Work request => From the entries provided below, copy each line that contains the word "astype".

________________

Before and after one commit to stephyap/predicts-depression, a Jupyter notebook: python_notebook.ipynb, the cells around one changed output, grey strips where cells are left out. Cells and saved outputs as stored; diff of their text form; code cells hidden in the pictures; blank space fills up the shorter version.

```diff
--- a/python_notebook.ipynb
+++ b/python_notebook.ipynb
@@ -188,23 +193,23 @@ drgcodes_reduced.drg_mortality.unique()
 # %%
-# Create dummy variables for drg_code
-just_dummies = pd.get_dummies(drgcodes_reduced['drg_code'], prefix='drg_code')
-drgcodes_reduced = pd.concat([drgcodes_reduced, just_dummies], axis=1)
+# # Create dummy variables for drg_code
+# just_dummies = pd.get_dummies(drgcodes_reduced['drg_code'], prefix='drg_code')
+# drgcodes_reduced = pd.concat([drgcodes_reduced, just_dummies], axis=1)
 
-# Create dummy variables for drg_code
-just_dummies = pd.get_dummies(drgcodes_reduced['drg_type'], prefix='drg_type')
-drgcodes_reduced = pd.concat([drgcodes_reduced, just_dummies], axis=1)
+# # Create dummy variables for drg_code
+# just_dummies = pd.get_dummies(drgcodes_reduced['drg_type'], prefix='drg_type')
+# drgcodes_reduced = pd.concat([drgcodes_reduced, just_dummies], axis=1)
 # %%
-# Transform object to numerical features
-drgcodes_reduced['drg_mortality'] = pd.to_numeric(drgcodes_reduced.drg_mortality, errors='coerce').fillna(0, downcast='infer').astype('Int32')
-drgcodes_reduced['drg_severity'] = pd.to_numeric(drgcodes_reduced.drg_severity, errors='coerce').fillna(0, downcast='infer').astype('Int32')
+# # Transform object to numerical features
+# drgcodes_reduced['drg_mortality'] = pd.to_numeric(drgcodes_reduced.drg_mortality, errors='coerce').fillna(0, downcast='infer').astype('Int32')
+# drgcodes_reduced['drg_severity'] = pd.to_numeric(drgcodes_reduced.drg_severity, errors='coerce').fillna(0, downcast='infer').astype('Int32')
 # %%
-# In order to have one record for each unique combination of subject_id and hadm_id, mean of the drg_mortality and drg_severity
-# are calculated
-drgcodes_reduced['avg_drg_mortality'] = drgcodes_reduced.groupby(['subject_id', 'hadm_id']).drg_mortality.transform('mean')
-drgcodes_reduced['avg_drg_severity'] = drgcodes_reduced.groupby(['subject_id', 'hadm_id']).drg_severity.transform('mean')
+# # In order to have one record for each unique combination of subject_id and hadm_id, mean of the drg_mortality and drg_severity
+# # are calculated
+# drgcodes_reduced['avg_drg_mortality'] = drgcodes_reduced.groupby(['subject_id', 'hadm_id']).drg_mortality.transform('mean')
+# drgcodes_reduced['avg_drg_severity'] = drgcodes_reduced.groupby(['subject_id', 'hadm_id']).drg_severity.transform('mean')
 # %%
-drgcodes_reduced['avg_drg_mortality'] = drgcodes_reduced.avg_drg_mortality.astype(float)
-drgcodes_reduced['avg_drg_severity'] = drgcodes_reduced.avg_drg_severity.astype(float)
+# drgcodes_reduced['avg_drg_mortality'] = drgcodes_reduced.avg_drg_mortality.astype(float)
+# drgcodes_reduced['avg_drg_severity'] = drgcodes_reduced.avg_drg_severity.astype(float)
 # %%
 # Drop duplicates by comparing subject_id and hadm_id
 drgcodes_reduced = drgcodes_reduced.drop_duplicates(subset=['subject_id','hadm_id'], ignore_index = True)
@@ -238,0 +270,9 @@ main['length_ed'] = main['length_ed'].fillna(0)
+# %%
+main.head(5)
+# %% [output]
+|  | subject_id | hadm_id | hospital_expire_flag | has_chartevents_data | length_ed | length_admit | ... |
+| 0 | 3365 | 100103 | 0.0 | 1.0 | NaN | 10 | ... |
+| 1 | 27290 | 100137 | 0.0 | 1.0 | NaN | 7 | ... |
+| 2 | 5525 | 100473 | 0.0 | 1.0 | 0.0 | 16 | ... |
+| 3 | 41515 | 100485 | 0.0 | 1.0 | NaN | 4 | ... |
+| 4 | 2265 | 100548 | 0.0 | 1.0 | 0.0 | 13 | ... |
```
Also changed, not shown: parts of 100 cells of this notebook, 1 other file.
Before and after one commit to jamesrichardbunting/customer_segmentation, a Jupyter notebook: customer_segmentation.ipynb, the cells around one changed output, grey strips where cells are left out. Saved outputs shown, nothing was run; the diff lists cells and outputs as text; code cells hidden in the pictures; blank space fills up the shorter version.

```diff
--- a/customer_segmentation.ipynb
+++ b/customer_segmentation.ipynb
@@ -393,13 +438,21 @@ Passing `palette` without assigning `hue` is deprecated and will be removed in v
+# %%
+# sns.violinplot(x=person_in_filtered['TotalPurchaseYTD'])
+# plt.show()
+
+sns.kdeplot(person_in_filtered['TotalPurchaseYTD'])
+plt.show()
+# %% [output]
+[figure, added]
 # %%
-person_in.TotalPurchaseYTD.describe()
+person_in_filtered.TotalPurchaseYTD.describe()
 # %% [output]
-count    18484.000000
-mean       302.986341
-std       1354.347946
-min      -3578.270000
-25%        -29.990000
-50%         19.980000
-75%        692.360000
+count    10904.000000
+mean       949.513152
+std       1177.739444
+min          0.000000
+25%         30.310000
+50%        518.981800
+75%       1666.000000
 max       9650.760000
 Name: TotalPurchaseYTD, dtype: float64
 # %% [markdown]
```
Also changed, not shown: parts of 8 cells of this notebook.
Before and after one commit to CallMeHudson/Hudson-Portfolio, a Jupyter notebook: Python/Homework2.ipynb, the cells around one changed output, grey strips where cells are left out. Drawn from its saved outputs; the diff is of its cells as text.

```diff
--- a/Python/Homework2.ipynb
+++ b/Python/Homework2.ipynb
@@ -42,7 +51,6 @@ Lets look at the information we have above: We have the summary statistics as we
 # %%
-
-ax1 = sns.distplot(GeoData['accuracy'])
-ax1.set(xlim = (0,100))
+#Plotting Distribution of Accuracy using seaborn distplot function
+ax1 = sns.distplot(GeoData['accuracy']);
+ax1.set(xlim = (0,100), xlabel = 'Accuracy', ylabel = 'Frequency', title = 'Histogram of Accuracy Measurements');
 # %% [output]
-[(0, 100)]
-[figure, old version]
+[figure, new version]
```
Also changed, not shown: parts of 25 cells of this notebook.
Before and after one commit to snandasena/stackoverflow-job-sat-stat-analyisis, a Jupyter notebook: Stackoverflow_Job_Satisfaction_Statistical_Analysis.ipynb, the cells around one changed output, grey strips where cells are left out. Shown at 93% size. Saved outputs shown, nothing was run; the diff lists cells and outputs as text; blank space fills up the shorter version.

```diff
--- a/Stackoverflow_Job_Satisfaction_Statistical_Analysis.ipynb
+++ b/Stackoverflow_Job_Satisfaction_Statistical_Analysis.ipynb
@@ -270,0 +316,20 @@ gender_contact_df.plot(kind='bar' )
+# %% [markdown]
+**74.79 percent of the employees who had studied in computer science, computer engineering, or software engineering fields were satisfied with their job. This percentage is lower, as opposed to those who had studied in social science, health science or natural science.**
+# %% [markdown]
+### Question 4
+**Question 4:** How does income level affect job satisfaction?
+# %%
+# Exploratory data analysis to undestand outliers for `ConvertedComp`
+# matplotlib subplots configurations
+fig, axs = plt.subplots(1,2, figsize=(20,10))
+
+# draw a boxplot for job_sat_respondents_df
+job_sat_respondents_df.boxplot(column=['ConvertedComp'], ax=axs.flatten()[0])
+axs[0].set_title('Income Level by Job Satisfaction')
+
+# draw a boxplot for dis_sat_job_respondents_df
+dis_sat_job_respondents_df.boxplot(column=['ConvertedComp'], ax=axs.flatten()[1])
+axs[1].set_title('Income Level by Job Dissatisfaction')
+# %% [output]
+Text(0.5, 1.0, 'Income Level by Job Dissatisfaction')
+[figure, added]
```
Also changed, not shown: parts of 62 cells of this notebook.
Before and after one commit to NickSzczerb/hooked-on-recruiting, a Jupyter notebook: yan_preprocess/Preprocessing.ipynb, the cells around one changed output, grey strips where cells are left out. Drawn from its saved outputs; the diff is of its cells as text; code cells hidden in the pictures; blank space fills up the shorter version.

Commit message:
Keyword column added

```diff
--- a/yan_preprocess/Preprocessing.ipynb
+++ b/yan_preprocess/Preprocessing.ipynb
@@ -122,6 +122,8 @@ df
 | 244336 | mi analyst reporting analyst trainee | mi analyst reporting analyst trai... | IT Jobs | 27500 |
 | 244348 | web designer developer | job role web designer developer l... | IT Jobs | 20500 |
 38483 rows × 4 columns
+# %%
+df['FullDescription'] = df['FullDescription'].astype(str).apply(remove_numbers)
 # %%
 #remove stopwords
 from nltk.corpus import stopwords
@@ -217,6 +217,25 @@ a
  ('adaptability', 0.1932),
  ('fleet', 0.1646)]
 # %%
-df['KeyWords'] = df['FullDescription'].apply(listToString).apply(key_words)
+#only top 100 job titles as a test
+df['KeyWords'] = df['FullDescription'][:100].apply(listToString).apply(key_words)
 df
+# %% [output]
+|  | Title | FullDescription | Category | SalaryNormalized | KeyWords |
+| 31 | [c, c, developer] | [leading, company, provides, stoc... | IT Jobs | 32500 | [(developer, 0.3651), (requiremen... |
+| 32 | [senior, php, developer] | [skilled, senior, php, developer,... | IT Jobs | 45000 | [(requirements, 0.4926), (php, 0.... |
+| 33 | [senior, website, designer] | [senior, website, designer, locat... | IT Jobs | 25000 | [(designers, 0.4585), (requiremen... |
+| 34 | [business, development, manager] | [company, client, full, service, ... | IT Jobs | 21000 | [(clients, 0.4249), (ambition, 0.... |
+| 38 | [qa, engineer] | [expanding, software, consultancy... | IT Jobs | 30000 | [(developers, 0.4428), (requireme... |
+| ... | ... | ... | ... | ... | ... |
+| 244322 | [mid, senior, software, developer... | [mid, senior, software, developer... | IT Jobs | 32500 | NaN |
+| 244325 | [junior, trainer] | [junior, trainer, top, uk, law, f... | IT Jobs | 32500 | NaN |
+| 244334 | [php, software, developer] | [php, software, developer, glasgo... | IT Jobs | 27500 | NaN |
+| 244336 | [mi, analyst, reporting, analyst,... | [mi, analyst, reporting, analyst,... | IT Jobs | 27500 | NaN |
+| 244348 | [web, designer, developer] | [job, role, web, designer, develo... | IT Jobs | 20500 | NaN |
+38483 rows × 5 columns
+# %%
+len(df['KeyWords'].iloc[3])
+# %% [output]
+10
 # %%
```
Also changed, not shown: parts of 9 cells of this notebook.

________________

Solution for this task =>
-drgcodes_reduced['drg_mortality'] = pd.to_numeric(drgcodes_reduced.drg_mortality, errors='coerce').fillna(0, downcast='infer').astype('Int32')
-drgcodes_reduced['drg_severity'] = pd.to_numeric(drgcodes_reduced.drg_severity, errors='coerce').fillna(0, downcast='infer').astype('Int32')
+# drgcodes_reduced['drg_mortality'] = pd.to_numeric(drgcodes_reduced.drg_mortality, errors='coerce').fillna(0, downcast='infer').astype('Int32')
+# drgcodes_reduced['drg_severity'] = pd.to_numeric(drgcodes_reduced.drg_severity, errors='coerce').fillna(0, downcast='infer').astype('Int32')
-drgcodes_reduced['avg_drg_mortality'] = drgcodes_reduced.avg_drg_mortality.astype(float)
-drgcodes_reduced['avg_drg_severity'] = drgcodes_reduced.avg_drg_severity.astype(float)
+# drgcodes_reduced['avg_drg_mortality'] = drgcodes_reduced.avg_drg_mortality.astype(float)
+# drgcodes_reduced['avg_drg_severity'] = drgcodes_reduced.avg_drg_severity.astype(float)
+df['FullDescription'] = df['FullDescription'].astype(str).apply(remove_numbers)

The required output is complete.